The first transport from the Soviet Union carrying the repatriated prisoners-of-war arrived in Austria on 12 September 1947. Like other Austrian press photographers, Ernst Haas started covering these Heimkehrer (homecomers) starting in October 1947. His pictures soon came to attention of Heute, an illustrated magazine edited by the US occupying forces in Munich and Inge Morath, an editor responsible for covering Austrian topics and pictorial material.
On 3rd August 1949, Heute published “Und die Frauen warten … Die Geschichte jedes Krieges wird mit Tränen geschrieben” (‘And the women are waiting … The story of every war is written in tears’), a photo-essay written by Morath and illustrated with Haas’s photos.
The first photos showed the crowds, mostly women, held back by the police, followed by a double-page spread where there was an outbreak of joy. One woman recognised a family member and another embraced a POW. The following double page further showed the waiting and had a full-page photograph of an old lady holding up the photograph of a missing young soldier while a smiling young returnee passed by (the photo above that would be reprinted widely in the following years). The last double-page spread captured the pain and sadness of those still waiting for their missing family members.
Heute’s American editor in chief, Warren Trabant, was extremely impressed by the photos and ensured the worldwide distribution of Haas’ photographs. Just a few days after their first publication in Heute, the photographs were in LIFE magazine (August 8, 1949). A month later, they were published again in Swiss magazine Du. Success of the photos paved the way for both Haas and Morath to join the Magnum agency in Paris. Trabant remembered:
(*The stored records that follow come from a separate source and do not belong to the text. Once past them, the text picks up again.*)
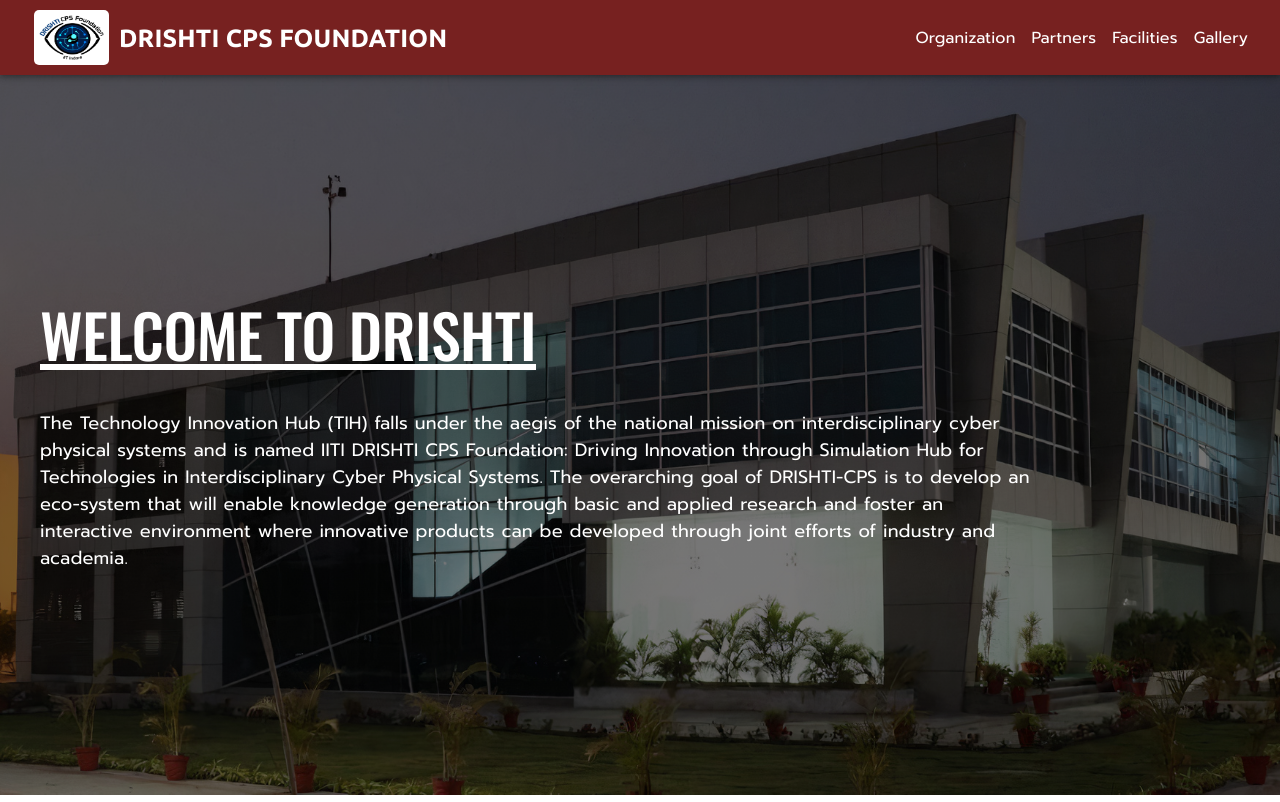
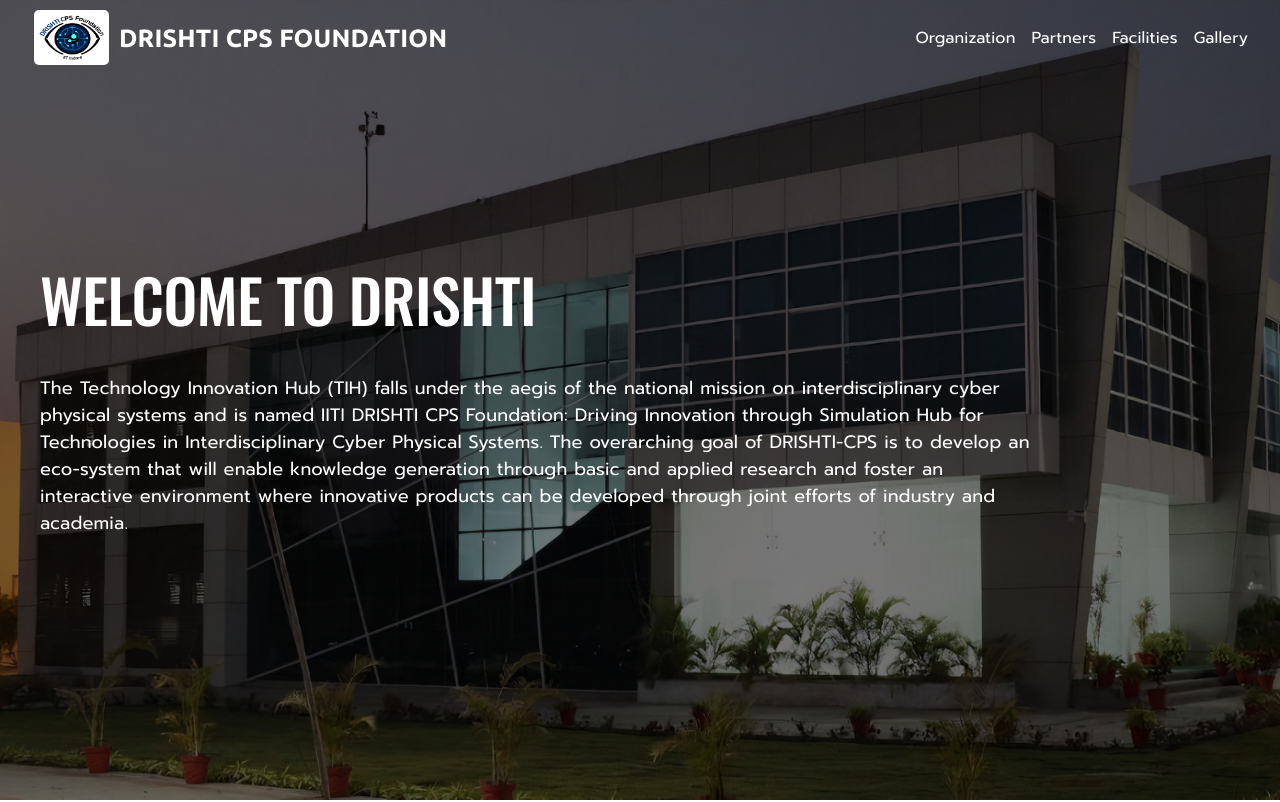
Before and after one commit to hasnain-cyber/drishti, a React (Create React App) app: page / in a window 1280 px wide. Shown: the top 802 px of the page. Built offline with nearby package versions, Linux system fonts and the light colour scheme.

Commit message:
made the navbar transparent and landing page to facilitate it

```diff
--- a/src/App.tsx
+++ b/src/App.tsx
@@ -8,7 +8,6 @@
 import ImplementationCommittees from "./pages/Organisation/Implementation_committees";
 import MainFooter from "./components/MainFooter/MainFooter";
 import React from "react";
-import {Box} from "@mui/material";
 
 let theme = createTheme({
     palette: {
@@ -36,8 +35,7 @@
                 <Route exact path="/exec_body" component={ExecBody}/>
                 <Route exact path="/implementation_committees" component={ImplementationCommittees}/>
             </Switch>
-             {/*box to provide the margin to the top of footer*/}
-            <Box height={50}/>
+            {/*box to provide the margin to the top of footer*/}
             <MainFooter/>
         </ThemeProvider>
     );
--- a/src/components/MainFooter/MainFooter.scss
+++ b/src/components/MainFooter/MainFooter.scss
@@ -1,13 +1,35 @@
+@import "../../index";
+
 .main-footer-quick-links {
+  width: fit-content; // to prevent stretching in horizontal direction
+
   color: black;
   text-decoration: none;
-
-  width: fit-content; // to prevent stretching in horizontal direction
 
   &:hover {
     color: blue;
     text-decoration: underline;
   }
+}
+
+.footer-facebook-icon, .footer-twitter-icon, .footer-instagram-icon, .footer-linkedIn-icon {
+  color: black;
+}
+
+.footer-facebook-icon:hover {
+  color: #4267B2;
+}
+
+.footer-twitter-icon:hover {
+  color: #1DA1F2;
+}
+
+.footer-instagram-icon:hover {
+  color: #8a3ab9;
+}
+
+.footer-linkedIn-icon:hover {
+  color: #0077b5;
 }
 
 @media (max-width: 1000px) {
--- a/src/components/MainFooter/MainFooter.tsx
+++ b/src/components/MainFooter/MainFooter.tsx
@@ -1,6 +1,9 @@
 import {Box, Typography} from "@mui/material";
+import Facebook from '@mui/icons-material/Facebook';
+import TwitterIcon from '@mui/icons-material/Twitter';
 import '../../index.scss'
 import './MainFooter.scss'
+import {Instagram, LinkedIn} from "@material-ui/icons";
 
 const LinkText = (props: { linkPath: string, linkText: string }) => {
     return (
@@ -22,6 +25,12 @@
                 <Typography>Email : officedrishti [at] iiti.ac.in</Typography>
                 <Typography>Phone : +91-731-660 3372(Extn- 3372)</Typography>
                 <Typography>Website : drishticps.iiti.ac.in</Typography>
+                <Box display={'flex'} gap={2} paddingY={'1%'}>
+                    <a className={'footer-facebook-icon'} href={'/'}><Facebook fontSize={'large'}/></a>
+                    <a className={'footer-twitter-icon'} href={'/'}><TwitterIcon fontSize={'large'}/></a>
+                    <a className={'footer-instagram-icon'} href={'/'}><Instagram fontSize={'large'}/></a>
+                    <a className={'footer-linkedIn-icon'} href={'/'}><LinkedIn fontSize={'large'}/></a>
+                </Box>
             </Box>
             <Box display={'flex'} flexDirection={'column'} flex={1}>
                 <Typography variant={'h4'} fontFamily={'Oswald'} color={'primary.dark'} marginBottom={1}
@@ -36,8 +45,8 @@
                             sx={{textDecoration: 'underline'}}>Locate Us</Typography>
                 <iframe
                     title={'iit_indore_location'}
-                    src="https://www.google.com/maps/embed?pb=!1m18!1m12!1m3!1d3685.56856793072!2d75.9185344147471!3d22.520364640561816!2m3!1f0!2f0!3f0!3m2!1i1024!2i768!4f13.1!3m3!1m2!1s0x3962efcccbce7145%3A0x784e8cb69818596b!2sIIT%20Indore!5e0!3m2!1sen!2sin!4v1635057115224!5m2!1sen!2sin"
-                    loading="lazy"/>
+                    style={{border: '2px solid black'}}
+                    src="https://www.google.com/maps/embed?pb=!1m18!1m12!1m3!1d3685.56856793072!2d75.9185344147471!3d22.520364640561816!2m3!1f0!2f0!3f0!3m2!1i1024!2i768!4f13.1!3m3!1m2!1s0x3962efcccbce7145%3A0x784e8cb69818596b!2sIIT%20Indore!5e0!3m2!1sen!2sin!4v1635057115224!5m2!1sen!2sin"/>
             </Box>
         </Box>
     )
--- a/src/components/Navbar/Navbar.tsx
+++ b/src/components/Navbar/Navbar.tsx
@@ -162,19 +162,31 @@
 }
 
 const Navbar = () => {
-    const [openDrawer, setOpenDrawer] = useState(false);
+    const [openDrawer, setOpenDrawer] = useState(false)
+    const [navbarColor, setNavbarColor] = useState('transparent')
+
+    useEffect(() => {
+        window.addEventListener('scroll', handleScrollEvent)
+        return () => {
+            window.removeEventListener('scroll', handleScrollEvent)
+        }
+    }, []);
+
+    const handleScrollEvent = () => {
+        if (window.scrollY > window.innerHeight * 0.9) {
+            setNavbarColor('primary.dark')
+        } else {
+            setNavbarColor('transparent')
+        }
+    }
 
     return (
-        <Box
-            sx={{
-                position: "sticky",
-                top: 0,
-                zIndex: 5,
-            }}>
+        <Box>
             {/* main appbar */}
             <AppBar
-                position="sticky"
-                sx={{backgroundColor: "primary.dark"}}
+                position="fixed"
+                elevation={0}
+                sx={{background: navbarColor, transition: '.2s'}}
             >
                 <Toolbar>
                     <Box className={'mobile-view-drawer-button'}>
--- a/src/pages/LandingPage/LandingPage.tsx
+++ b/src/pages/LandingPage/LandingPage.tsx
@@ -80,6 +80,9 @@
             <Box
                 display={"flex"}
                 alignItems={"center"}
+                position={'sticky'}
+                top={0}
+                height={"100vh"}
                 sx={{
                     backgroundImage:
                         "linear-gradient(\n" +
@@ -90,14 +93,12 @@
                     backgroundSize: "cover",
                     backgroundAttachment: "fixed",
                 }}
-                height={"90vh"}
             >
                 <Box margin={5} maxWidth={"100%"}>
                     <Typography
                         variant="h2"
                         fontFamily={"Oswald"}
                         marginBottom={5}
-                        sx={{textDecoration: "underline"}}
                         color={"white"}
                     >
                         WELCOME TO DRISHTI
@@ -121,6 +122,8 @@
                 </Box>
             </Box>
 
+            {/*wrapped in a div to facilitate the sticky position of first section*/}
+            <Box position={'relative'} zIndex={1} sx={{backgroundColor: 'white'}}>
                 {/* 2nd section */}
                 <Box padding={5} display={"flex"} flexDirection={"column"} gap={5}>
                     <Typography
@@ -384,6 +387,7 @@
                     </Box>
                 </Box>
             </Box>
+        </Box>
     );
 };
 
--- a/src/pages/Organisation/BoardOfDirectors.tsx
+++ b/src/pages/Organisation/BoardOfDirectors.tsx
@@ -36,7 +36,7 @@
 
 const BoardOfDirectors = () => {
     return (
-        <Box>
+        <Box paddingBottom={5}>
             <Typography
                 variant="h6"
                 textAlign={"center"}
--- a/src/pages/Organisation/Exec_Body.tsx
+++ b/src/pages/Organisation/Exec_Body.tsx
@@ -1,9 +1,9 @@
-import {Typography} from '@mui/material'
+import {Box, Typography} from '@mui/material'
 import React from 'react'
 
 export default function Exec_Body() {
     return (
-        <div>
+        <Box paddingBottom={5}>
             <Typography
                 variant="h6"
                 textAlign={"center"}
@@ -36,6 +36,6 @@
                         Maharaj Gold Medal. </i>
                 </div>
             </div>
-        </div>
+        </Box>
     )
 }
--- a/src/pages/Organisation/GoverningBody.tsx
+++ b/src/pages/Organisation/GoverningBody.tsx
@@ -72,7 +72,7 @@
 
 const GoverningBody = () => {
     return (
-        <Box>
+        <Box paddingBottom={5}>
             <Typography
                 variant="h6"
                 textAlign={"center"}
--- a/src/pages/Organisation/Implementation_committees.tsx
+++ b/src/pages/Organisation/Implementation_committees.tsx
@@ -1,9 +1,9 @@
-import { Typography } from '@mui/material'
+import {Box, Typography} from '@mui/material'
 import React from 'react'
 
 export default function Implementation_committees() {
     return (
-        <div>
+        <Box paddingY={5}>
             <Typography
                 variant="h6"
                 textAlign={"center"}
@@ -138,6 +138,6 @@
 
                         </div>
                     </div></div></div>
-        </div>
+        </Box>
     )
 }
```
Lines whose indentation alone changed are shown as unchanged.
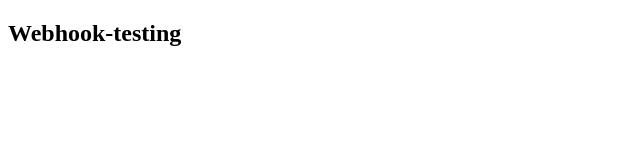
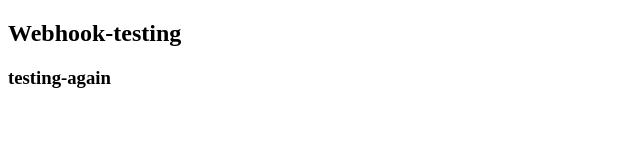
Before and after one commit to Monikamuruges/pushsample, a plain HTML site: page index.html in a window 1280 px wide. Shown: the whole page, without its empty margins (0-640 px from the left). Drawn offline with Linux system fonts and the light colour scheme.

Commit message:
Reapplying changes after fresh clone

```diff
--- a/index.html
+++ b/index.html
@@ -7,6 +7,7 @@
 </head>
 <body>
     <h2>Webhook-testing</h2>
+    <h3>testing-again</h3>
 
 </body>
 </html>
```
In the original publication, Morath’s accompanying essay was short. She mentioned the Südbahnhof in Vienna as the location where the photographs were taken, but neither the Second World War nor Nazism was mentioned. Working in an Austria still divided between Soviet Union and the Western Allies, she also could not write freely about Stalin’s delaying tactics in repatriating POWs. When they were published, LIFE used a harsher tone, an anti-Communist viewpoint, and more contextual information about Austrian POWs. It wrote: “Although Austria claims that some 6400 prisoners of war are still to be accounted for, the grim assumption is that they are dead or lost in the void behind the Iron Curtain”.
According to the historian Stefan Karner, 156,681 Austrians were held prisoner in the Soviet Union, of whom 10,891 died and 145,790 were repatriated.